Texas Energy Crisis of February 2021

What Happened

The week of February 14th, Winter Storm Uri hit Texas with a freeze like nothing its residents have experienced before. The physical infrastructure of the electricity grid is very susceptible to being damaged by the cold, from ice storms knocking down power lines to natural gas literally freezing at the site of production to power plant workers simply not being able to drive to their jobs. The extreme weather leads to both outages (decreased supply) and the amplified need for heat (increased demand) – the result of which is an electric supply crisis.

Because they’re on their own grid (ERCOT), Texas can’t easily share electricity with other states in emergencies like this or during times of peak demand. This has incentivized ERCOT to build more wind turbines which have not helped during this winter peak. It’s worth noting that in states like Minnesota – where cold weather is the norm – wind turbines come equipped with “cold weather packages” to allow them to still operate in extreme weather. Texas was not so equipped. In addition, the electricity generators powered by natural gas could not get natural gas due to freeze offs, pipeline constraints, and high demands for heat. For these reasons, Texas has been instituting rolling blackouts since roughly February 15th which began to roll back on the 19th. The effects of these blackouts have ranged from inconvenient to deadly, and are still being calculated.

How Energy Prices Were Affected in Texas

ERCOT set a cap of $9,000/MWh ($9 per kWh – more than 100 times what you probably pay), and that peak was met and applied for days. Natural gas spot prices were in the $150-300/dth range in Texas.

How Energy Prices Were Affected in the Northeast

Prompt month natural gas broke $3.00/Dth for the first time in over two years with daily spot prices $10 to $20/Dth. Electricity followed suit with PJM Western Hub day-ahead prices exceeding $130/MWh (13 cents per kWh). The remaining 2021 forward strip exceeded 3.19 cents/kWh off of a recent low of 2.48. That may not sound like much, but a 7-mil increase in your fixed price is usually something you notice at contracting time.

What Now

The good news for Texans is that there is a light at the end of the tunnel, though likely a wet one – temperatures are expected to break 60 degrees Fahrenheit this week and begin a major thaw.
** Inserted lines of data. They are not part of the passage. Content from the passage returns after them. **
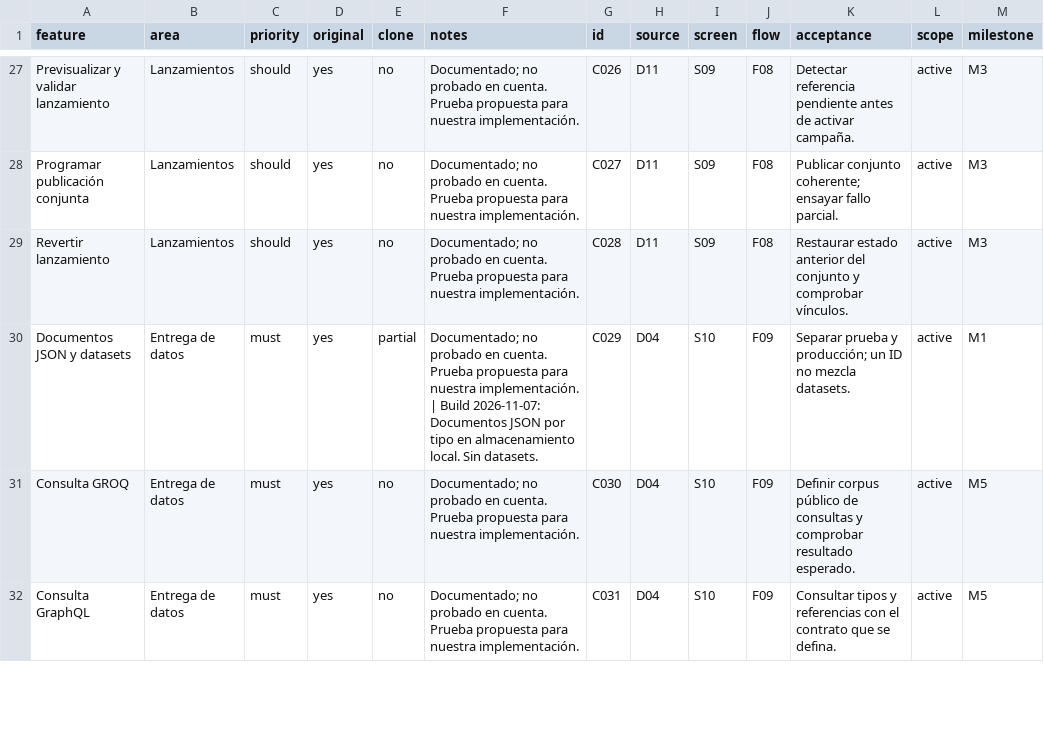
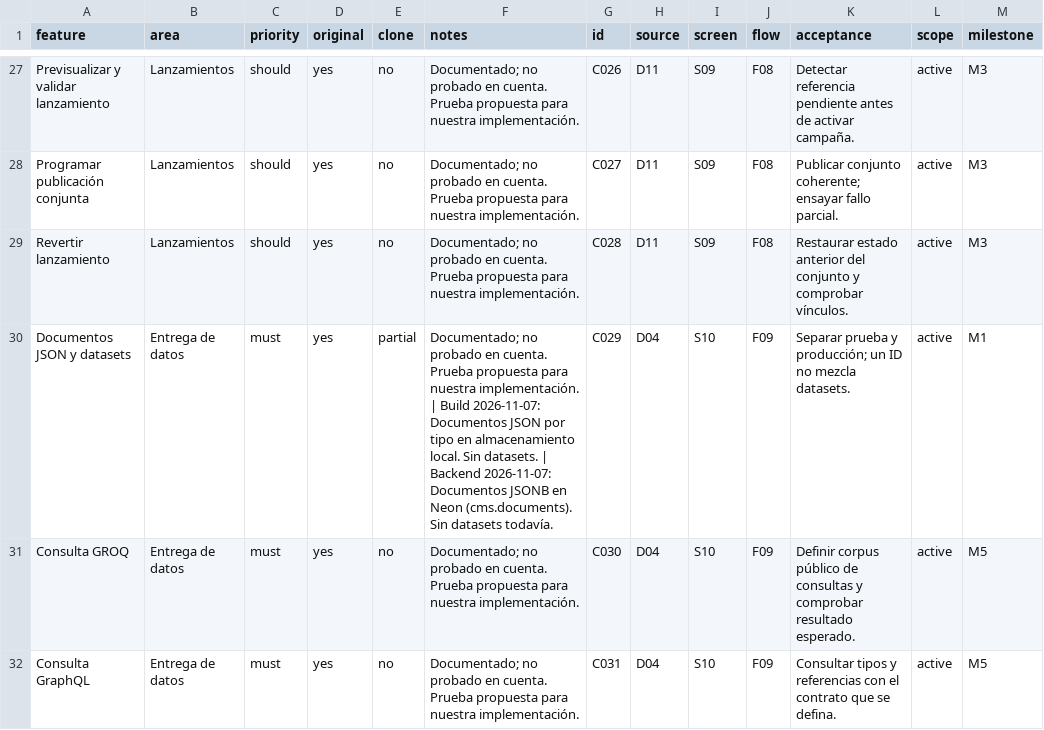
Before and after one commit to Desprotz/copiaSanity, a CSV file: replica/features.csv, drawn as a sheet; only a part is shown, gaps mark what is left out; the diff covers the shown part only.

```diff
--- a/replica/features.csv
+++ b/replica/features.csv
@@ -29,3 +29,3 @@ feature,area,priority,original,clone,notes,id,source,screen,flow,acceptance,scop
 "Revertir lanzamiento","Lanzamientos","should","yes","no","Documentado; no probado en cuenta. Prueba propuesta para nuestra implementación.","C028","D11","S09","F08","Restaurar estado anterior del conjunto y comprobar vínculos.","active","M3"
-"Documentos JSON y datasets","Entrega de datos","must","yes","partial","Documentado; no probado en cuenta. Prueba propuesta para nuestra implementación. | Build 2026-11-07: Documentos JSON por tipo en almacenamiento local. Sin datasets.","C029","D04","S10","F09","Separar prueba y producción; un ID no mezcla datasets.","active","M1"
+"Documentos JSON y datasets","Entrega de datos","must","yes","partial","Documentado; no probado en cuenta. Prueba propuesta para nuestra implementación. | Build 2026-11-07: Documentos JSON por tipo en almacenamiento local. Sin datasets. | Backend 2026-11-07: Documentos JSONB en Neon (cms.documents). Sin datasets todavía.","C029","D04","S10","F09","Separar prueba y producción; un ID no mezcla datasets.","active","M1"
 "Consulta GROQ","Entrega de datos","must","yes","no","Documentado; no probado en cuenta. Prueba propuesta para nuestra implementación.","C030","D04","S10","F09","Definir corpus público de consultas y comprobar resultado esperado.","active","M5"
```
Also changed, not shown: 6 edited cells elsewhere in this file, 20 other files.
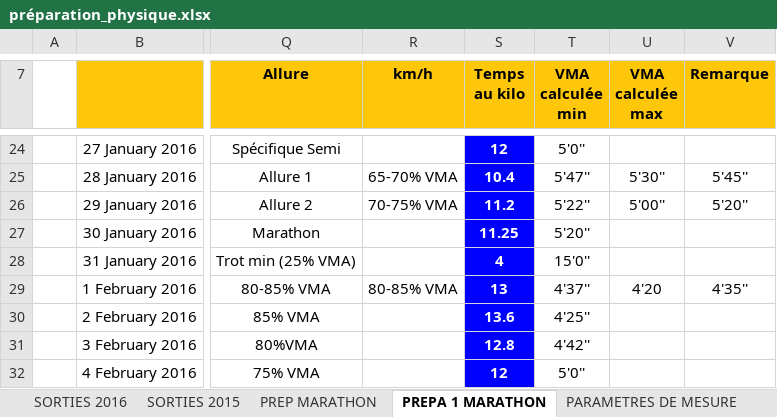
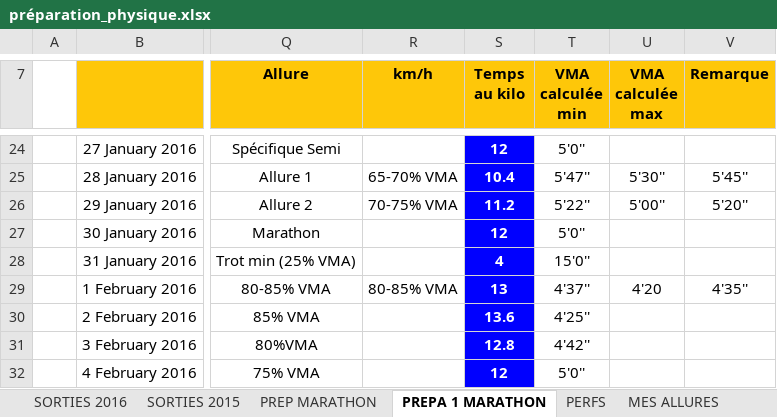
Before and after one commit to renesenses/my-running, an Excel workbook: EXCEL/préparation_physique.xlsx, sheet PREPA 1 MARATHON, drawn as a sheet; only a part is shown, gaps mark what is left out; values as stored, in another font and other column widths than the file's, no borders; the diff names each change by its address in the sheet, - before the commit and + after, or states it on an @@ line.

```diff
--- a/EXCEL/préparation_physique.xlsx (sheet PREPA 1 MARATHON)
+++ b/EXCEL/préparation_physique.xlsx (sheet PREPA 1 MARATHON)
+sheet tab: PERFS
+sheet tab: MES ALLURES
-S27 (Temps au kilo): 11.25
+S27 (Temps au kilo): 12
-T27 (VMA calculée min): 5'20''
+T27 (VMA calculée min): 5'0''
```
Also changed, not shown: sheet SORTIES 2016, sheet NATATION, sheet ALLURE.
The rest of the market would be well-served to wait if they’re considering locking in, especially if their current contract ends after March 31st. If your current contract ends this month or you’re already post-contract, you could be exposed to some unusually high variable pricing. We encourage you to reach out to your Shipley Energy account manager to discuss your options.